(Image Credit: iStockPhoto/Stefano Tinti)
Pay-TV broadcasting giant Sky is no stranger to virtual reality after being a long-term investor of VR startup Jaunt, but today it’s been announced the company is taking a more direct approach to VR content delivery with the launch of a dedicated production unit called Sky VR Studio.
Gary Davey, Managing Director of Content at Sky, said: “Sky VR Studio allows us to add a new dimension to storytelling, taking viewers to extraordinary places and offering a unique perspective on a whole host of events. The development of VR technology is moving at an incredible pace and excitement is building about its potential.”
Sport has often been an example of how VR can improve the viewing experience
The new studio will initially focus on sporting content, but will move towards general entertainment and news in the coming years. Although Sky plans on launching its own VR delivery platform it will use third-party platforms such as Facebook 360, Oculus, and YouTube 360 to begin with.
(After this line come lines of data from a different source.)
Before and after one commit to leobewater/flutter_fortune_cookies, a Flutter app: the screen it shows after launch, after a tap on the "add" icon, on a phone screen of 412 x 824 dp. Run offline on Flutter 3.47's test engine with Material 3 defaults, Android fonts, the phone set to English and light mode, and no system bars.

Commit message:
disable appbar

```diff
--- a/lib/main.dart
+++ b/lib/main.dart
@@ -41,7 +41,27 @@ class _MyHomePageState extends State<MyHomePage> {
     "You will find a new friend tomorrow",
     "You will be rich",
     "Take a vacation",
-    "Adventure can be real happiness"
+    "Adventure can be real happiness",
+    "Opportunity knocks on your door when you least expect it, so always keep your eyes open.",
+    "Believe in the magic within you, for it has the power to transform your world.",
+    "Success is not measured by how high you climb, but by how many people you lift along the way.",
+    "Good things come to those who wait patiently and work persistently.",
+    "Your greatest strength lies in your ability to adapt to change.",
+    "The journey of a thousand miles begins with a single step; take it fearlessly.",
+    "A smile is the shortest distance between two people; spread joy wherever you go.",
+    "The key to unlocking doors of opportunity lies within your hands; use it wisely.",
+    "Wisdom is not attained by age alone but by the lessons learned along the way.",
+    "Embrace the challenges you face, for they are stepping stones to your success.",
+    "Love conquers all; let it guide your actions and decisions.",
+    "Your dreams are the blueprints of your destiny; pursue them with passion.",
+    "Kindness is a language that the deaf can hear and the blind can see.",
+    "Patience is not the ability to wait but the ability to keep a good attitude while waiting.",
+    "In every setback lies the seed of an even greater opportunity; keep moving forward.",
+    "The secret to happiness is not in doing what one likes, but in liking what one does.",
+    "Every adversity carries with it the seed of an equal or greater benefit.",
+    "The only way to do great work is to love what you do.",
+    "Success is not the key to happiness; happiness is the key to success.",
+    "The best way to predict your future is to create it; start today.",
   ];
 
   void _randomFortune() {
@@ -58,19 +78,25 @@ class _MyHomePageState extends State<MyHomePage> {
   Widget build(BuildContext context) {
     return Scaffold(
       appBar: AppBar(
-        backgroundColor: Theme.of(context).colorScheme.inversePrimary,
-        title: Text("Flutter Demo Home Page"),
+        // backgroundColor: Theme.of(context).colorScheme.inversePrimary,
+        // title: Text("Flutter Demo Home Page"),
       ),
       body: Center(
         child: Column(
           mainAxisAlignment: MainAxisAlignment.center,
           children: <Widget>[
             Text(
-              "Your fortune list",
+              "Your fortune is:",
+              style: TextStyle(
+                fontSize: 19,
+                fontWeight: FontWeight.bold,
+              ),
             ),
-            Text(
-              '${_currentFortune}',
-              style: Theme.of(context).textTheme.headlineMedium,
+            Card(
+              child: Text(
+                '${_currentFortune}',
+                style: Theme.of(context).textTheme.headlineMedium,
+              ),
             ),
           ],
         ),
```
“Our expertise across a wide range of video content, from original drama to live sport, gives us a unique ability to bring VR to life for customers. This is just the start and we’re looking forward to creating more amazing VR content and exploring the possibilities with our tech and content partners,” explains Davey.
There will be little surprise that Sky is beginning their VR journey with sporting content as the company is known for paying large amounts of money for exclusive rights to highly-viewed content like Premier League matches. Access to such events has driven their subscriber base, and enhancing the experience with VR will ensure viewers spend even more time – and money – using Sky’s entertainment services.
VR Studio allows us to add a new dimension to storytelling, taking viewers to extraordinary places and offering a unique perspective
Sport has often been an example of how VR can improve the viewing experience, with various concepts showing incredible new ways of being more immersed. Microsoft showed how their HoloLens AR headset could enhance viewing of NFL games by using holograms in the living room to show more detailed stats about each player, view fantasy football scores, and even re-create a realistic model of the stadium.
Initial sporting productions from Sky will lower-key than Microsoft’s ambitious plan; with two Formula One and Williams Martini Racing videos, as well as some Tour de France and boxing videos.
News is an obvious next step for Sky after sports, particularly with documentary-style content. Our sister publication, WearableTech, published an article earlier this week covering a partnership between Mozilla and Amnesty International who launched a 360-degree virtual tour of the devastation being caused in Syria.
Sky’s initial VR content will be free, although we can’t help but feel that won’t always be the case.
What do you think about Sky’s move into VR content? Share your thoughts in the comments.